__The data__
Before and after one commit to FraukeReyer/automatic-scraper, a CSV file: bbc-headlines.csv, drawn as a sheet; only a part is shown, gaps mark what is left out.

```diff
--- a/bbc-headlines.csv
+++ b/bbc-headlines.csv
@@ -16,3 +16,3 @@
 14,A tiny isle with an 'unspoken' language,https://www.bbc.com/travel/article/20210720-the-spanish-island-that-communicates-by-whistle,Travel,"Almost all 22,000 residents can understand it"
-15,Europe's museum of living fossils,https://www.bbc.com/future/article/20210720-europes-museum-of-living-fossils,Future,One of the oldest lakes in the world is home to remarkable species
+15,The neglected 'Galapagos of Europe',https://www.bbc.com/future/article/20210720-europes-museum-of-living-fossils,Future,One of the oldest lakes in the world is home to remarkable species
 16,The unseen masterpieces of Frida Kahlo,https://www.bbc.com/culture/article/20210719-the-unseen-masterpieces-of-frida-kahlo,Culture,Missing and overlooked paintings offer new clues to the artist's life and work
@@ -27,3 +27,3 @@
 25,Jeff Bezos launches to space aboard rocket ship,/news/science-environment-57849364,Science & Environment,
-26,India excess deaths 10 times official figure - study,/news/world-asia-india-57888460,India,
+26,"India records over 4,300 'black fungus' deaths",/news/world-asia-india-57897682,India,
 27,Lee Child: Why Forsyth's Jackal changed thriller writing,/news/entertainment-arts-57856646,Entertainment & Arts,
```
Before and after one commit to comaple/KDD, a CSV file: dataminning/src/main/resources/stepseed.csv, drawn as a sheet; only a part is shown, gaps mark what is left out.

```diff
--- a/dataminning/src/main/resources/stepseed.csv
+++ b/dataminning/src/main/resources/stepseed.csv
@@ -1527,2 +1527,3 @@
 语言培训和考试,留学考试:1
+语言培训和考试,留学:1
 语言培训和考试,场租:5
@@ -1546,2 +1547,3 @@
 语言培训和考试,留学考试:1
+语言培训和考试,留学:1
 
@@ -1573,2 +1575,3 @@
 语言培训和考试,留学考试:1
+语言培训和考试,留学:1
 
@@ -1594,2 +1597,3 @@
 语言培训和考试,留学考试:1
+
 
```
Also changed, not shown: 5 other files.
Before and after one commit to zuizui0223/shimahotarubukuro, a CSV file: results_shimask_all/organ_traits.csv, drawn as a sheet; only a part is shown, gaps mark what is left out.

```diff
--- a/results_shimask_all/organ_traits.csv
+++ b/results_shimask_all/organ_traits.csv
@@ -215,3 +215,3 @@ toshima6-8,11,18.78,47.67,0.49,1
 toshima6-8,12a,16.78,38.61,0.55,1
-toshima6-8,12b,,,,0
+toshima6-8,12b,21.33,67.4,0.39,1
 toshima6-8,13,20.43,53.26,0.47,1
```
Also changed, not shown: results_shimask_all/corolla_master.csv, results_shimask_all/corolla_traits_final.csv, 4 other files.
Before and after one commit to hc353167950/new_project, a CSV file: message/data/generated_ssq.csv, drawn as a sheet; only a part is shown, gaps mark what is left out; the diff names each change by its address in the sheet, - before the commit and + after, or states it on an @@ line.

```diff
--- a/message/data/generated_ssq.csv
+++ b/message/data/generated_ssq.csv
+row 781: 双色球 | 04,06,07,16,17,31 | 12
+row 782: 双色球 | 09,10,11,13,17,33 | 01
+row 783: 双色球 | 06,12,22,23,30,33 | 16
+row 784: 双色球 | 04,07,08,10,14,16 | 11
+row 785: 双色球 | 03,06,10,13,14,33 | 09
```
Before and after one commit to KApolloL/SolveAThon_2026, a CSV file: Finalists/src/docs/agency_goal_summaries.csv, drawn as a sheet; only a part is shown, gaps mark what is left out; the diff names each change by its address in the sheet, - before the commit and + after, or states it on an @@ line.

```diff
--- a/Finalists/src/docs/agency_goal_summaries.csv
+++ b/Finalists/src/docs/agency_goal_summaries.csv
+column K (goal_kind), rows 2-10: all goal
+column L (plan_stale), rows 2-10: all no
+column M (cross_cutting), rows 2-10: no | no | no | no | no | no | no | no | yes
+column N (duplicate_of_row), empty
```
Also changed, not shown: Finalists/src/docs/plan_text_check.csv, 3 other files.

__Exercise brief__
When "part" shows up in a line of the material, report that line.

__Response__
Before and after one commit to FraukeReyer/automatic-scraper, a CSV file: bbc-headlines.csv, drawn as a sheet; only a part is shown, gaps mark what is left out.
Before and after one commit to comaple/KDD, a CSV file: dataminning/src/main/resources/stepseed.csv, drawn as a sheet; only a part is shown, gaps mark what is left out.
Before and after one commit to zuizui0223/shimahotarubukuro, a CSV file: results_shimask_all/organ_traits.csv, drawn as a sheet; only a part is shown, gaps mark what is left out.
Before and after one commit to hc353167950/new_project, a CSV file: message/data/generated_ssq.csv, drawn as a sheet; only a part is shown, gaps mark what is left out; the diff names each change by its address in the sheet, - before the commit and + after, or states it on an @@ line.
Before and after one commit to KApolloL/SolveAThon_2026, a CSV file: Finalists/src/docs/agency_goal_summaries.csv, drawn as a sheet; only a part is shown, gaps mark what is left out; the diff names each change by its address in the sheet, - before the commit and + after, or states it on an @@ line.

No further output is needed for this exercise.